Mobile Manufacturing, Inc.’s first successful product and initial public offering (IPO) in 2003 raised enough capital to help the firm develop new products, but since then, the technology giants have caught up with them. Although MM had some success with other products, it has not been able to match its initial success and distinguish itself from its rivals. MM—though it was the darling of the technology world in the early 2000s—was struggling to attract first-class employees and new investors; it was floundering in the market.
After several failed attempts at new products, Michelle hired Elena Steokovich, the top cell phone designer and engineer in Europe, to help design a new product. Elena knew her stuff when it came to phone product design, and she had worked with Michelle on MM’s first product. After stints with big-name competitors, she agreed to return to MM to help Michelle restart the product innovation engine.
“I know that just designing a good phone will not be enough,” thought Michelle. “Perhaps the most important question is: How do I know if anyone will buy our phone? Certainly market research will help us identify potential customers so that we can target them effectively, and careful analysis of the research findings will lead us to a good marketing plan. Yes, the marketing plan is the key. I need to know that the next phone we develop will meet the needs and wants of those who crave the latest and greatest technology in their mobile phones.” MM needed to get back a market share if it was to survive in a fiercely competitive environment.
Michelle also knew the mobile phone and technology markets had changed drastically in other ways since MM first entered the market. There were new domestic and foreign companies competing, increased market demand driving prices down, and innovative products being introduced every year. Although some consumers were happy to try out the latest and greatest products, a large number of customers were suffering from feature fatigue, a term used to describe the tiring of the bells and whistles. The customers with feature fatigue just wanted to make phone calls to their family and their friends.
To help ensure that MM has the right marketing plan for its new mobile product, Michelle has hired you as her marketing consultant for this project. As the marketing consultant, you will be responsible for planning, organizing, and implementing the marketing plan for MM’s new product.
Note: All character and company names are fictional and are not intended to depict any actual person or business.
Assignment: Deliverable Length: 10–15 PowerPoint slides (each slide should include 200–250 words each with in-text citations in the notes section). Must include separate title and reference page.
Based on your discussions with Michelle, you have developed a clear picture of the environmental issues that will affect the initial release of the new product. As you compile your notes, the phone rings.
“Hi. This is Michelle. I want to touch base with you about your presentation to the board next week. Do you have any questions about the upcoming meeting?”
“Thanks for calling,” you say. “You have good timing. I was just reviewing my notes and working on my PowerPoint presentation. I think I’ve covered the areas we discussed at our last meeting. Do you have something else that you want me to include?”

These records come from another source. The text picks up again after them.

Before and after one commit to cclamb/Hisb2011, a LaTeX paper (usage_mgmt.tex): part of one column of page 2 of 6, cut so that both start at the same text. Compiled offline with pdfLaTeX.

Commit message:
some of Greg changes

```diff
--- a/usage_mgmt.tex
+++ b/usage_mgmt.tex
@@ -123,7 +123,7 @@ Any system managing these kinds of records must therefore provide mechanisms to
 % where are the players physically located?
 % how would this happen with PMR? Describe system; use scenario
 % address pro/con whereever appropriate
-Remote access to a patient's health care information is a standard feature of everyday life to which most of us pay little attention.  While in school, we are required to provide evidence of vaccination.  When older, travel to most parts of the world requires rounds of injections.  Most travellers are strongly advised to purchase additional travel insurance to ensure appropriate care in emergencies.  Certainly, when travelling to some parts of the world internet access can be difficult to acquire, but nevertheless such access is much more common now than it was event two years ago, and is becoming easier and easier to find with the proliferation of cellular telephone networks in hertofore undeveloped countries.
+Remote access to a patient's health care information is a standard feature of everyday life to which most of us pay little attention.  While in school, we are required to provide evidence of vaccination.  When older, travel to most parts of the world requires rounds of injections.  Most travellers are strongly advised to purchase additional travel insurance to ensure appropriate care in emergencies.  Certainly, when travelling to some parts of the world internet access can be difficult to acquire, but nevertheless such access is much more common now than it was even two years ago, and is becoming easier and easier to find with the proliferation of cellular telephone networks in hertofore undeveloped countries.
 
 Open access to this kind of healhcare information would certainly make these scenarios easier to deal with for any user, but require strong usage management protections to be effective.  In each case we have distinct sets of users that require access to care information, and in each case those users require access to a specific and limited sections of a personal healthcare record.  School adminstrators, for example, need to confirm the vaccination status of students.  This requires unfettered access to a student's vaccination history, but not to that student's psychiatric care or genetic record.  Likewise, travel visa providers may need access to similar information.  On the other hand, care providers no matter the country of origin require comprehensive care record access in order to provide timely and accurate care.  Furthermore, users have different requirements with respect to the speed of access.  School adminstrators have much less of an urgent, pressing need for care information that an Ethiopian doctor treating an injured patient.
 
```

“Oh, good,” says Michelle. “Yes, I’d like you to share 3 or 4 goals for the marketing project, too. You might want to lead with the goals, but I’ll leave that up to you. Naturally you’ll need to do some research to determine the types of goals that are relevant for a new product project like this. Be as specific as you can when outlining realistic expectations.
“Okay,” you say as you jot down more notes. “Anything else?”
“Just be sure to include your thoughts about whether we should develop a product that can be marketed world-wide. You know that is one of their main concerns. You’ll have about 30 minutes for your presentation. ”
“Will do. Thanks for the information. I think about 10–15 slides should be about right for a 30-minute presentation.”